Arch Intern Med (Chic). 1911;VII(6):754-784. doi:10.1001/archinte.1911.00060060036002

INTRODUCTION  The subject of intra-abdominal pressure falls naturally under four heads, namely:

  1. Pressure on solid viscera (liver, kidney, spleen), which cannot be other than that existing in the free peritoneal cavity.

  2. Pressures within hollow viscera; which have been fairly established under a variety of conditions, and may be wholly independent of the pressure in the abdominal cavity.

  3. Pressures within blood and lymph spaces which have been accurately determined, and are modified by the pressure in the abdominal cavity.

  4. Pressures within the peritoneal space proper.

Except in so far as the pressures within the hollow viscera and the blood-vessels affect or are affected by the intraperitoneal pressure proper, they will not be treated of in this study.
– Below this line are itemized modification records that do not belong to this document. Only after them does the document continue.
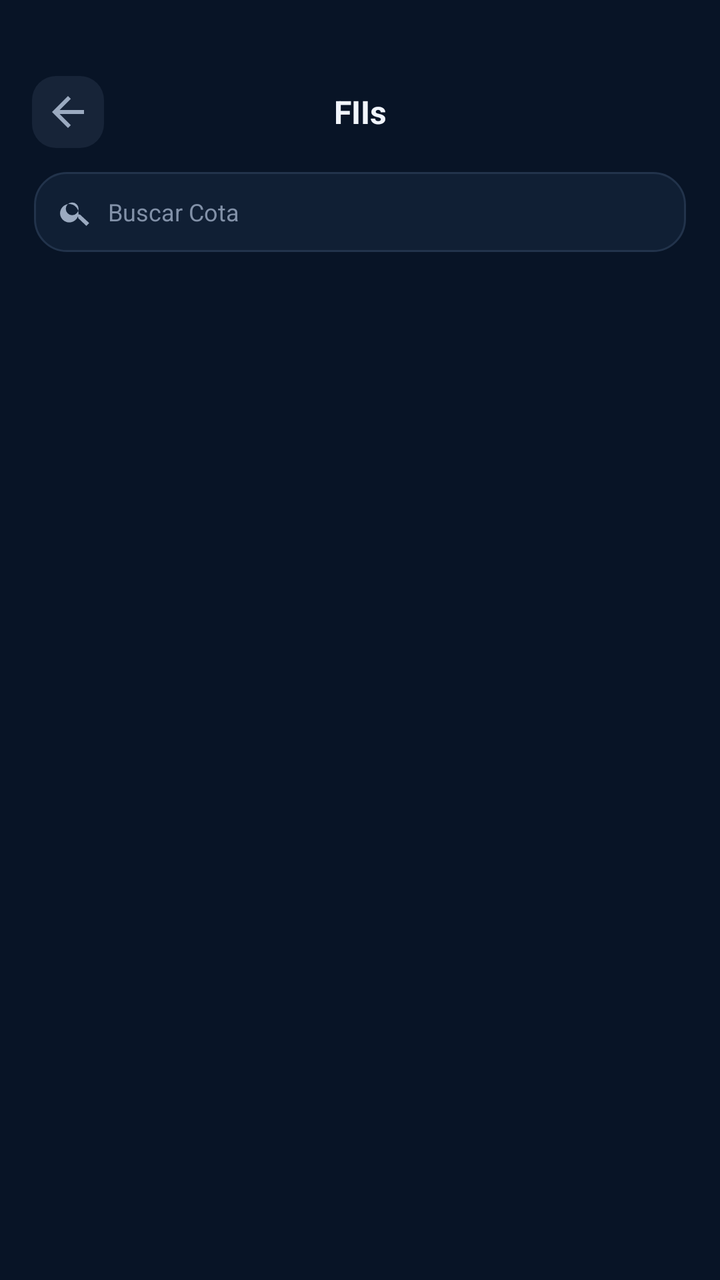
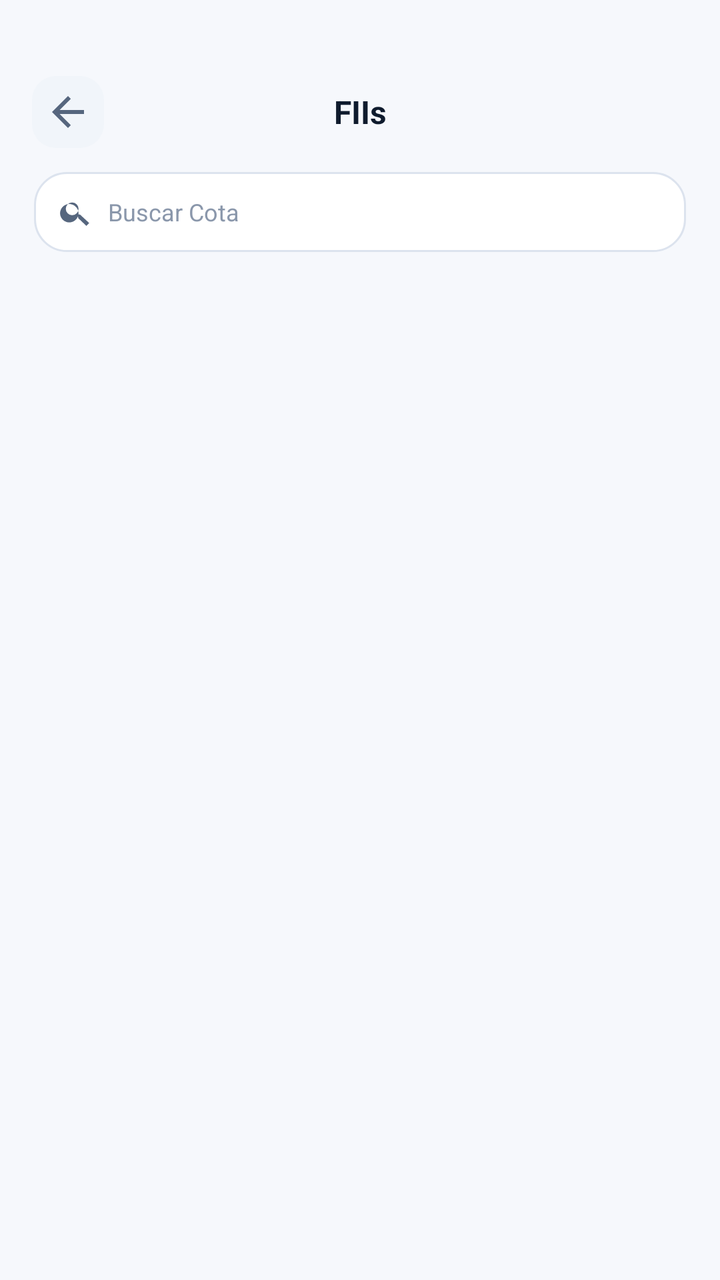

The first picture is an Android layout as it rendered before a commit; the second is the same layout after the commit. The layout source and the unified diff follow.
<!-- AndroidManifest.xml: application theme Theme.AccurancyMobileApp -->
<!-- res/layout/activity_fiis.xml -->
<?xml version="1.0" encoding="utf-8"?>
<FrameLayout
    xmlns:android="http://schemas.android.com/apk/res/android"
    xmlns:app="http://schemas.android.com/apk/res-auto"
    android:layout_width="match_parent"
    android:layout_height="match_parent"
    android:background="#081426">

    <androidx.constraintlayout.widget.ConstraintLayout
        android:layout_width="match_parent"
        android:layout_height="match_parent">

        
        <LinearLayout
            android:id="@+id/cabecalhoFIIs"
            android:layout_width="0dp"
            android:layout_height="52dp"
            android:gravity="center_vertical"
            android:orientation="horizontal"
            android:paddingStart="16dp"
            android:paddingEnd="16dp"
            android:layout_marginTop="30dp"
            app:layout_constraintTop_toTopOf="parent"
            app:layout_constraintStart_toStartOf="parent"
            app:layout_constraintEnd_toEndOf="parent">

            <ImageButton
                android:id="@+id/btnVoltarFIIs"
                android:layout_width="36dp"
                android:layout_height="36dp"
                android:background="@drawable/bg_btn_icone"
                android:contentDescription="Voltar"
                android:src="@drawable/ic_arrow_back"
                app:tint="#9BAAC0" />

            <TextView
                android:layout_width="0dp"
                android:layout_height="wrap_content"
                android:layout_weight="1"
                android:gravity="center"
                android:text="FIIs"
                android:textColor="#F1F5FC"
                android:textSize="16sp"
                android:textStyle="bold" />

            <View
                android:layout_width="36dp"
                android:layout_height="36dp" />

        </LinearLayout>

        
        <LinearLayout
            android:id="@+id/containerBuscarCota"
            android:layout_width="0dp"
            android:layout_height="40dp"
            android:layout_marginStart="17dp"
            android:layout_marginTop="4dp"
            android:layout_marginEnd="17dp"
            android:background="@drawable/bg_carteira_card"
            android:gravity="center_vertical"
            android:orientation="horizontal"
            android:paddingStart="12dp"
            android:paddingEnd="12dp"
            app:layout_constraintTop_toBottomOf="@id/cabecalhoFIIs"
            app:layout_constraintStart_toStartOf="parent"
            app:layout_constraintEnd_toEndOf="parent">

            <ImageView
                android:layout_width="17dp"
                android:layout_height="17dp"
                android:contentDescription="@null"
                android:src="@drawable/ic_busca"
                app:tint="#9BAAC0" />

            <EditText
                android:id="@+id/edtBuscarCota"
                android:layout_width="match_parent"
                android:layout_height="match_parent"
                android:layout_marginStart="8dp"
                android:background="@android:color/transparent"
                android:hint="Buscar Cota"
                android:inputType="text"
                android:imeOptions="actionSearch"
                android:padding="0dp"
                android:singleLine="true"
                android:textColor="#F1F5FC"
                android:textColorHint="#8291A8"
                android:textSize="12sp" />

        </LinearLayout>

        
        <androidx.recyclerview.widget.RecyclerView
            android:id="@+id/rvFIIs"
            android:layout_width="0dp"
            android:layout_height="0dp"
            android:clipToPadding="false"
            android:paddingStart="17dp"
            android:paddingTop="13dp"
            android:paddingEnd="17dp"
            android:paddingBottom="16dp"
            android:overScrollMode="never"
            app:layout_constraintTop_toBottomOf="@id/containerBuscarCota"
            app:layout_constraintBottom_toBottomOf="parent"
            app:layout_constraintStart_toStartOf="parent"
            app:layout_constraintEnd_toEndOf="parent" />

    </androidx.constraintlayout.widget.ConstraintLayout>

</FrameLayout>
<!-- resources referenced by this layout -->
<resources>
  <!-- drawable bg_btn_icone (drawable) -->
  <?xml version="1.0" encoding="utf-8"?>
  <shape xmlns:android="http://schemas.android.com/apk/res/android">
      <solid android:color="#172438"/>
      <corners android:radius="12dp"/>
  </shape>
  <!-- drawable bg_carteira_card (drawable) -->
  <?xml version="1.0" encoding="utf-8"?>
  <shape xmlns:android="http://schemas.android.com/apk/res/android">
      <solid android:color="#101F34" />
      <stroke
          android:width="1dp"
          android:color="#22334B" />
      <corners android:radius="16dp" />
  </shape>
  <!-- drawable ic_arrow_back (drawable) -->
  <vector xmlns:android="http://schemas.android.com/apk/res/android"
      android:width="24dp" android:height="24dp"
      android:viewportWidth="24" android:viewportHeight="24">
      <path android:fillColor="#FFFFFF"
          android:pathData="M20,11H7.83l5.59,-5.59L12,4l-8,8 8,8 1.41,-1.41L7.83,13H20v-2z"/>
  </vector>
  <style name="Theme.AccurancyMobileApp" parent="Base.Theme.AccurancyMobileApp" />
  <style name="Base.Theme.AccurancyMobileApp" parent="Theme.Material3.DayNight.NoActionBar">
          
          
  
      </style>
  <!-- unchanged entries left out for length: 1 -->
</resources>

<!-- the commit's change to res/layout/activity_fiis.xml (unified diff, before → after) -->
@@ -4,7 +4,7 @@
     xmlns:app="http://schemas.android.com/apk/res-auto"
     android:layout_width="match_parent"
     android:layout_height="match_parent"
-    android:background="#081426">
+    android:background="@color/superficie_campo">
 
     <androidx.constraintlayout.widget.ConstraintLayout
         android:layout_width="match_parent"
@@ -31,7 +31,7 @@
                 android:background="@drawable/bg_btn_icone"
                 android:contentDescription="Voltar"
                 android:src="@drawable/ic_arrow_back"
-                app:tint="#9BAAC0" />
+                app:tint="@color/text_secondary" />
 
             <TextView
                 android:layout_width="0dp"
@@ -39,7 +39,7 @@
                 android:layout_weight="1"
                 android:gravity="center"
                 android:text="FIIs"
-                android:textColor="#F1F5FC"
+                android:textColor="@color/text_primary"
                 android:textSize="16sp"
                 android:textStyle="bold" />
 
@@ -71,7 +71,7 @@
                 android:layout_height="17dp"
                 android:contentDescription="@null"
                 android:src="@drawable/ic_busca"
-                app:tint="#9BAAC0" />
+                app:tint="@color/text_secondary" />
 
             <EditText
                 android:id="@+id/edtBuscarCota"
@@ -84,8 +84,8 @@
                 android:imeOptions="actionSearch"
                 android:padding="0dp"
                 android:singleLine="true"
-                android:textColor="#F1F5FC"
-                android:textColorHint="#8291A8"
+                android:textColor="@color/text_primary"
+                android:textColorHint="@color/text_placeholder"
                 android:textSize="12sp" />
 
         </LinearLayout>
<!-- resource entries referenced after the edit -->
@@ -1,18 +1,22 @@
 <!-- resources referenced by this layout -->
 <resources>
+  <color name="superficie_campo">#FFF6F8FC</color>
+  <color name="text_placeholder">#FF8A97AB</color>
+  <color name="text_primary">#FF0F1B2D</color>
+  <color name="text_secondary">#FF56667E</color>
   <!-- drawable bg_btn_icone (drawable) -->
   <?xml version="1.0" encoding="utf-8"?>
   <shape xmlns:android="http://schemas.android.com/apk/res/android">
-      <solid android:color="#172438"/>
+      <solid android:color="@color/card_background_2"/>
       <corners android:radius="12dp"/>
   </shape>
   <!-- drawable bg_carteira_card (drawable) -->
   <?xml version="1.0" encoding="utf-8"?>
   <shape xmlns:android="http://schemas.android.com/apk/res/android">
-      <solid android:color="#101F34" />
+      <solid android:color="@color/card_background" />
       <stroke
           android:width="1dp"
-          android:color="#22334B" />
+          android:color="@color/borda" />
       <corners android:radius="16dp" />
   </shape>
   <!-- drawable ic_arrow_back (drawable) -->
@@ -23,11 +27,47 @@
           android:pathData="M20,11H7.83l5.59,-5.59L12,4l-8,8 8,8 1.41,-1.41L7.83,13H20v-2z"/>
   </vector>
   <style name="Theme.AccurancyMobileApp" parent="Base.Theme.AccurancyMobileApp" />
+  <color name="card_background_2">#FFF1F5FA</color>
+  <color name="card_background">#FFFFFFFF</color>
+  <color name="borda">#FFDCE3EE</color>
   <style name="Base.Theme.AccurancyMobileApp" parent="Theme.Material3.DayNight.NoActionBar">
+          <item name="colorPrimary">@color/primary_blue</item>
+          <item name="colorOnPrimary">@color/white</item>
+          <item name="colorPrimaryContainer">@color/superficie_selecionada</item>
+          <item name="colorOnPrimaryContainer">@color/text_primary</item>
+          <item name="colorSecondary">@color/link</item>
+          <item name="colorSurface">@color/card_background</item>
+          <item name="colorOnSurface">@color/text_primary</item>
+          <item name="colorOnSurfaceVariant">@color/text_secondary</item>
+          <item name="colorOnSecondary">@color/white</item>
+          <item name="colorSecondaryContainer">@color/superficie_selecionada</item>
+          <item name="colorOnSecondaryContainer">@color/text_primary</item>
           
-          
-  
+          <item name="colorSurfaceVariant">@color/card_background_2</item>
+          <item name="colorSurfaceContainerLowest">@color/card_background</item>
+          <item name="colorSurfaceContainerLow">@color/card_background</item>
+          <item name="colorSurfaceContainer">@color/card_background_2</item>
+          <item name="colorSurfaceContainerHigh">@color/card_background</item>
+          <item name="colorSurfaceContainerHighest">@color/trilho</item>
+          <item name="colorOutline">@color/borda_forte</item>
+          <item name="colorOutlineVariant">@color/borda</item>
+          <item name="colorError">@color/negativo_destaque</item>
+          <item name="android:colorBackground">@color/bg_deep</item>
+          <item name="android:windowBackground">@color/bg_deep</item>
+          <item name="android:textColorPrimary">@color/text_primary</item>
+          <item name="android:textColorSecondary">@color/text_secondary</item>
+          <item name="android:textColorHint">@color/text_placeholder</item>
+          <item name="android:windowLightStatusBar">@bool/barras_sistema_claras</item>
+          <item name="android:windowLightNavigationBar" tools:targetApi="27">@bool/barras_sistema_claras</item>
       </style>
+  <color name="primary_blue">#FF2563EB</color>
+  <color name="white">#FFFFFFFF</color>
+  <color name="superficie_selecionada">#FFE4EDFD</color>
+  <color name="link">#FF1D5BD8</color>
+  <color name="trilho">#FFE3E9F2</color>
+  <color name="borda_forte">#FFC5D0DF</color>
+  <color name="negativo_destaque">#FFD93545</color>
+  <color name="bg_deep">#FFF3F6FB</color>
   <!-- unchanged entries left out for length: 1 -->
 </resources>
The pressures on the viscera must be identical with the pressure conditions of the cavity within which they are exposed wholly or in part, except where there is